Jun 14, 2012
Negative Market fundamentals continue to pour in all over the world. Pick your crisis: Greece, Spain, Italy, Portugal, the slowdown in Asia, the United States – whatever the case – they’re all getting worse. 

The problems overseas, as we know, are both monetary and fiscal. Key elections are to take place in Greece this weekend, and like France’s recent campaign, there is little difference among the candidates and prior governance. All candidates are pro ECB (European Central Bank) yet some are "anti-bailout." I don’t know how such a position can be legitimate.  

To call a spade a shovel: too many countries in Europe lack the discipline to live within the boundaries of their own means. So in order to sustain their lifestyle, countries like Greece must rely on a redistribution of wealth from better managed countries like Germany. In Europe the wealth transfer largely runs through the ECB. To be pro-ECB and anti-bailout seems somewhat of a political oxymoron. 

And it doesn’t come without a cost.

Increasingly, European countries are agreeing to give up long-term sovereign rights in exchange for another short-term monetary bailout. To drive this point home: understand that Greek central governance is agreeing to a long-term subservient role in determining the social security of its citizens for a short-term monetary benefit. These are conditions that incubate revolutions. And why not?  

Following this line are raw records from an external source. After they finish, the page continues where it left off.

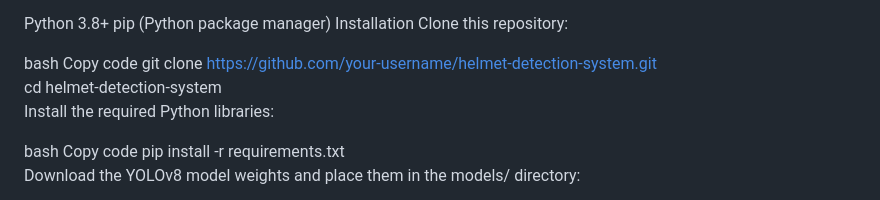
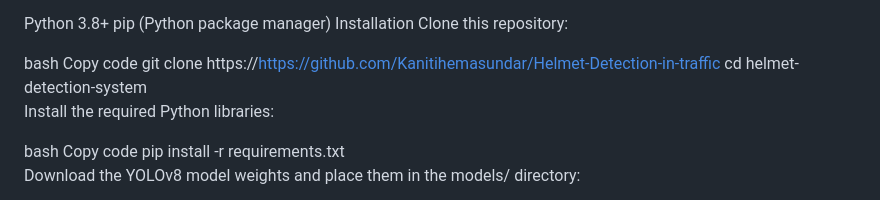
Before and after one commit to Kanitihemasundar/Helmet-Detection-in-traffic, a Markdown page: README.md, the part around the change. Drawn GitHub-style.

```diff
--- a/README.md
+++ b/README.md
@@ -30,7 +30,7 @@ Clone this repository:
 
 bash
 Copy code
-git clone https://github.com/your-username/helmet-detection-system.git
+git clone https://https://github.com/Kanitihemasundar/Helmet-Detection-in-traffic
 cd helmet-detection-system
 Install the required Python libraries:
 
```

Europe is too big and diverse to be managed effectively by one body – just like American banks. In both markets, bailouts act like deodorant, covering up only the foul smell – not the foul itself. They fix nothing. They solve nothing. They’re too easy: print more money, spend it, and then worry about it later. Any benefit is temporary at best, political in the least. Solutions, on the other hand, are never easy. They require hard choices, sacrifices, and extreme effort. 

The solution to fixing the American banking system is to start with a broad based de-institutionalization (a break up of the financial industry) – and that includes making some hard decisions about Fannie and Freddie, who continue to artificially depress housing values. They do so to limit consumer debt and lending – to limit catastrophe – and to limit the need for bailouts.  

But this isn’t the way to solve the "too big to fail" problem. It stifles growth and inserts politics into home ownership. There’s no reason for that. But because Fannie and Freddie are government owned and guarantee the vast majority of all mortgages, they corrupt the mortgage market by politicizing it. That’s why hundreds of thousands of middle-class Americans can’t refinance their home mortgages while cash-buying foreign ownership is spiking (see: Foreigners Snap Up Properties in the U.S., Wall Street Journal on-line.) 
The government needs to get out of the housing market. It can’t begin to recover until then. Fannie and Freddie must be disbanded and/or entirely privatized. Again, the industry needs to get smaller, and freer.  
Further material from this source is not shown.